Exercising out in the park yesterday, in the middle of a set of stretches, I realized that I had not addressed the issue of natural foods versus commercial supplements that are available in Japan and what they are good for. In my opinion, Japan is a treasure trove of healthy food and there is so much of it that people should be making pilgrimages here in a form of health tourism, much the same as expats from Tokyo go to Thailand to do high colonics (a body detoxification program). The following is just a smattering of my favorite Japanese healthy foods – in fact there is so much information on the subject that you could fill a book with the full spectrum available.

Natto: There is a lot of debate among health circles as to whether foods derived from soy beans processed with modern technology are really good for you or not. There is some evidence that modern processing causes a concentration of isoflavones, which contain a form of estrogen that could have a drug-like effect in the body. Traditional Japanese food processing, however, focuses on using soy in a holistic way, ensuring all parts of the food are kept together as nature intended. Thus, eating Tofu is probably OK.

But more than tofu, one whole food version of soy beans that is particularly good for you is natto. This fermented food is rich in an enzyme called Nattokinase, which has been found to be excellent for improving heart health and stroke prevention by reducing the likelihood of blood clots. Natto is also very high in Vitamin K, which is essential for the proper formation and health of your bones. Research has found that areas of Japan where the consumption of natto is high, there is a low incidence of osteoporosis.

Genmai (Brown rice): While a steaming bowl of white rice is the perfect accompaniment to a Japanese meal, the fact is that it is white because it has had all the nutrients in the bran layer taken out of it. All you have left is carbohydrates. Instead, try switching to brown, unpolished rice, which is loaded with vitamins and minerals.

Brown rice has 400% more vitamin B1 than white (B1 converts carbohydrates to energy); 300% more fiber, for bowel health; and you can also receive various essential oils through consumption as well. Many people complain that genmai is hard to digest. The trick is to cook it with some crushed barley, which is sold for the purpose, and causes the grain to soften up and become almost puffy. The resulting rice tastes great.

Kaiware (Horse Radish sprouts): Vegetables out of season can be extremely expensive in Japan, so it’s easy to forgo your salads in the winter and wait for prices to come down again, but that is not a healthy option. Recently in Japan, hydroponic produce has become popular, and in particular hydroponically grown vegetable sprouts. My favorite is Kaiware (horse radish sprouts), which you can buy at any large supermarket for just one hundred yen a serving, which is loaded with vitamins and minerals. Some researchers say that sprouts are in fact the best form of fresh vegetable that you can eat, because they are so bioactive.

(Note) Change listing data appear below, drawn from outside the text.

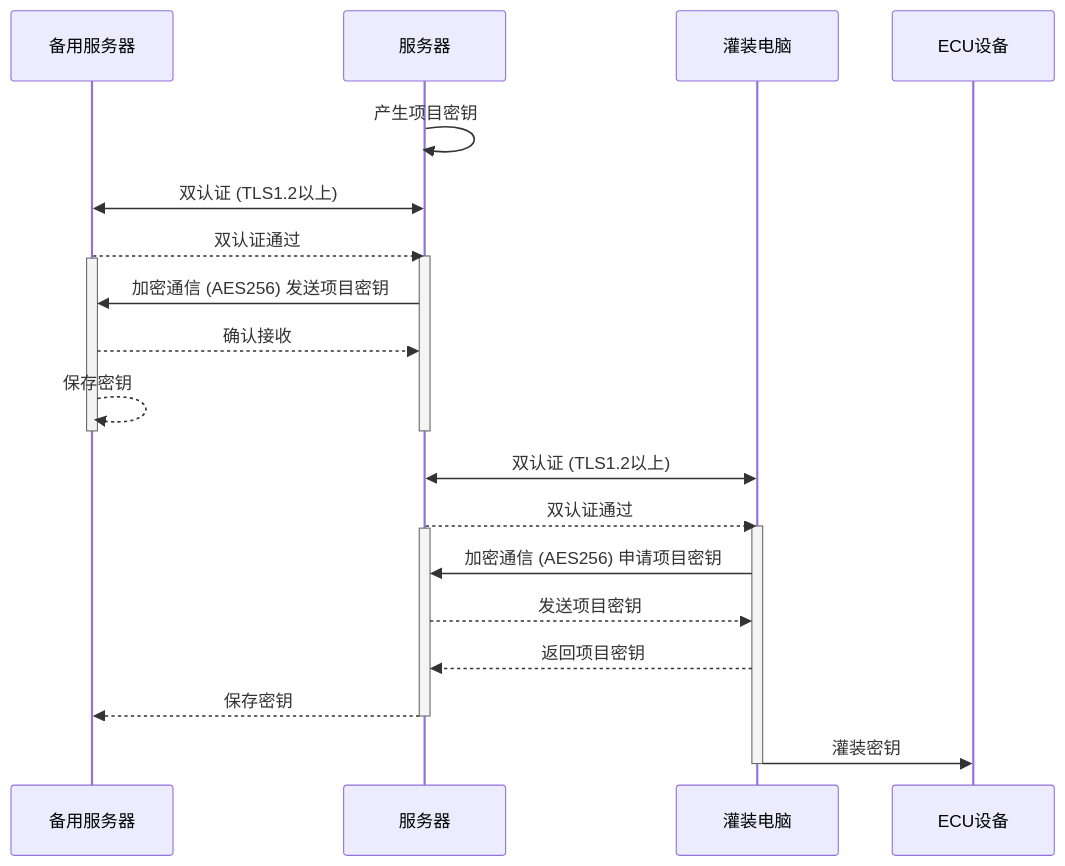
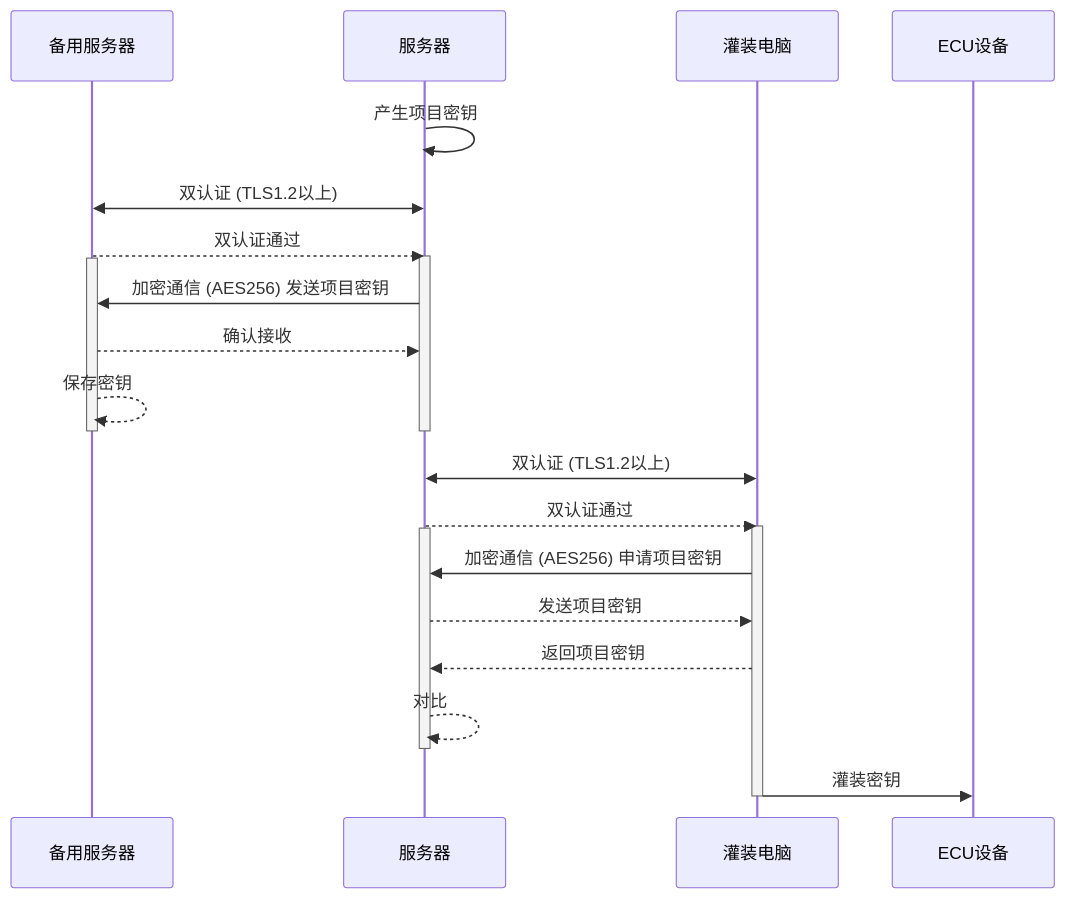
One commit to facebook-cloud/iodraw-files changed the diagram in all/未命名-10.md. Above: the diagram before and after it, drawn with Mermaid.

Commit message:
2026-01-15 11:00:42 update

````diff
--- a/all/未命名-10.md
+++ b/all/未命名-10.md
@@ -1,31 +1,31 @@
 ```mermaid
 sequenceDiagram
     participant B as 备用服务器
     participant A as 服务器
     participant C as 灌装电脑
     participant D as ECU设备
 
     A->>A: 产生项目密钥
     A<<->>B: 双认证 (TLS1.2以上)
     B-->>A: 双认证通过
     activate A
     activate B
     A->>B: 加密通信 (AES256) 发送项目密钥
     B-->>A: 确认接收
     B-->>B: 保存密钥
     deactivate B
     deactivate A
 
     C<<->>A: 双认证 (TLS1.2以上)
     A-->>C: 双认证通过
     activate C
     activate A
     C->>A: 加密通信 (AES256) 申请项目密钥
     A-->>C: 发送项目密钥
     C-->>A: 返回项目密钥
-    A-->>B: 保存密钥
+    A-->>A: 对比
     deactivate A
     C->>D: 灌装密钥
     deactivate C
 
 ```
````
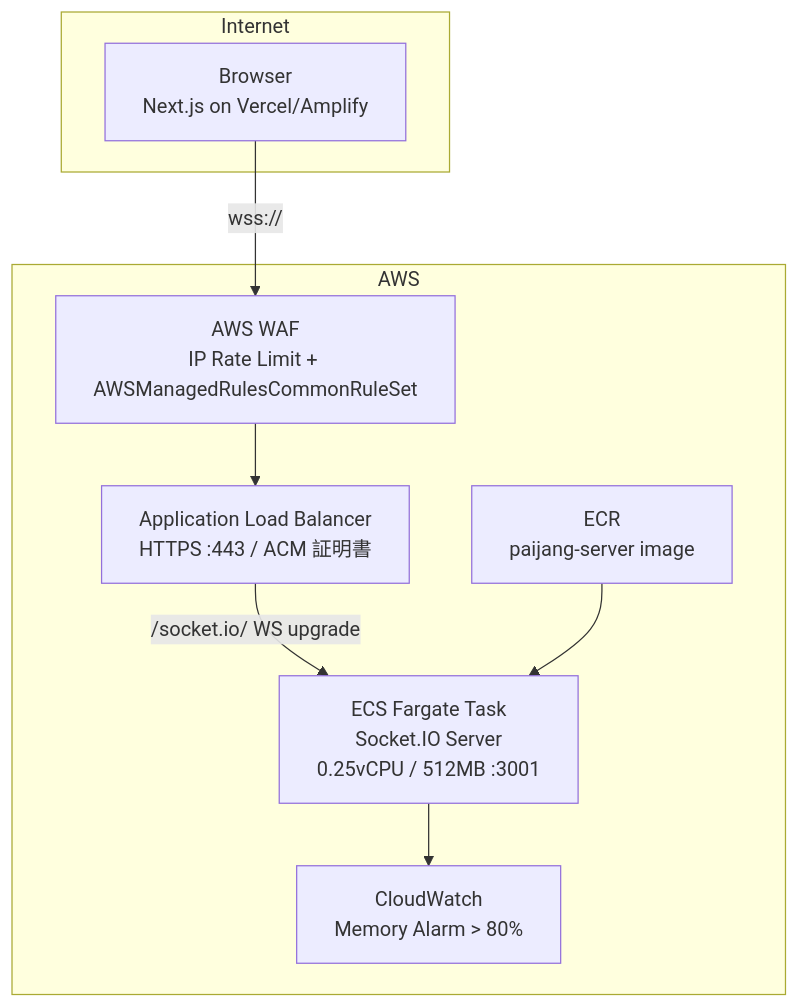
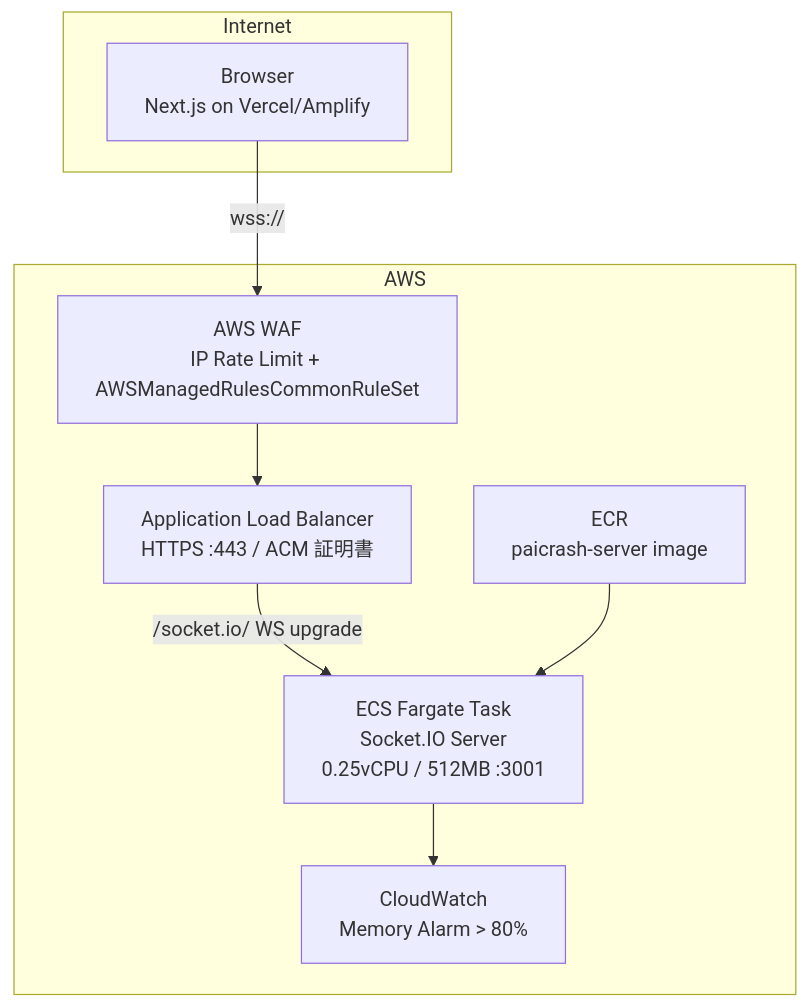
Before and after one commit to df-yamashitamasashi/paicrash: the second of 2 diagrams in docs/system_architecture.md, drawn with Mermaid. The commit also changed 34 other files, not shown here.

````diff
--- a/docs/system_architecture.md
+++ b/docs/system_architecture.md
@@ -27,19 +27,19 @@
 ```mermaid
 graph TB
     subgraph Internet
         Browser[Browser<br/>Next.js on Vercel/Amplify]
     end
 
     subgraph AWS
         WAF[AWS WAF<br/>IP Rate Limit + AWSManagedRulesCommonRuleSet]
         ALB[Application Load Balancer<br/>HTTPS :443 / ACM 証明書]
         Task[ECS Fargate Task<br/>Socket.IO Server<br/>0.25vCPU / 512MB :3001]
-        ECR[ECR<br/>paijang-server image]
+        ECR[ECR<br/>paicrash-server image]
         CW[CloudWatch<br/>Memory Alarm > 80%]
     end
 
     Browser -->|wss://| WAF --> ALB
     ALB -->|/socket.io/ WS upgrade| Task
     ECR --> Task
     Task --> CW
 ```
````
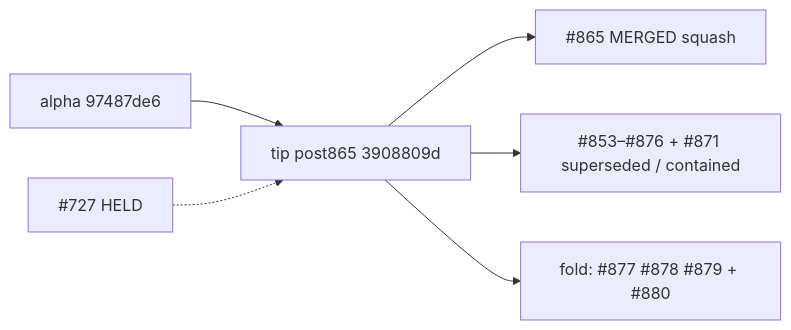
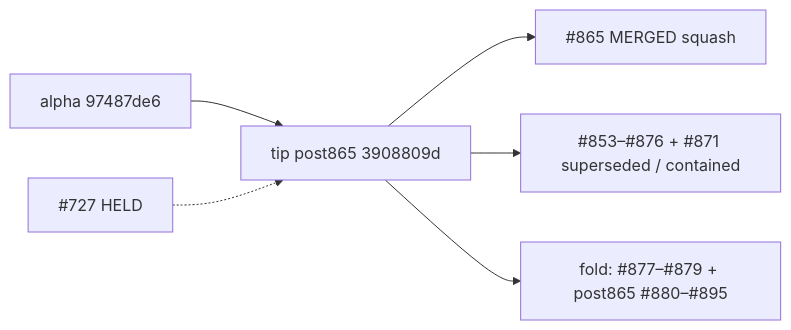
The second of 2 diagrams in docs/dev/open-draft-triage-post865-2026-10-10-v3.md (fuzzywigg/math-pentathlon), drawn with Mermaid before and after one commit. The commit also changed other lines of this file and 1 other file, not shown here.

First line of the commit message:
docs(q-mp-385): refresh triage v3 for post865 drafts #880–#895

````diff
--- a/docs/dev/open-draft-triage-post865-2026-10-10-v3.md
+++ b/docs/dev/open-draft-triage-post865-2026-10-10-v3.md
@@ -128,8 +128,8 @@
 ```mermaid
 flowchart LR
   alphaPrev["alpha 97487de6"] --> tip865["tip post865 3908809d"]
   tip865 --> merged865["#865 MERGED squash"]
   tip865 --> supersededStack["#853–#876 + #871 superseded / contained"]
-  tip865 --> foldReady["fold: #877 #878 #879 + #880"]
+  tip865 --> foldReady["fold: #877–#879 + post865 #880–#895"]
   held727["#727 HELD"] -.-> tip865
 ```
````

Macha (Green Tea): On a recent visit to the USA, I was surprised to find that green tea has taken on an almost mythical status as an anti-aging super food, due to its high concentration of antioxidants. The active ingredient in green tea is catechin polyhenols, which have been proven and documented (see Wikipedia.com on the subject) to inhibit certain types of cancer, reduce cholesterol levels, and generally boost your immune and nervous systems. Ideally you should try to drink at least a cup or two of green tea daily, but remember that it contains caffeine, so drinking later in the evening may give you insomnia – unless you’re working on a deadline, in which case it’s perfect!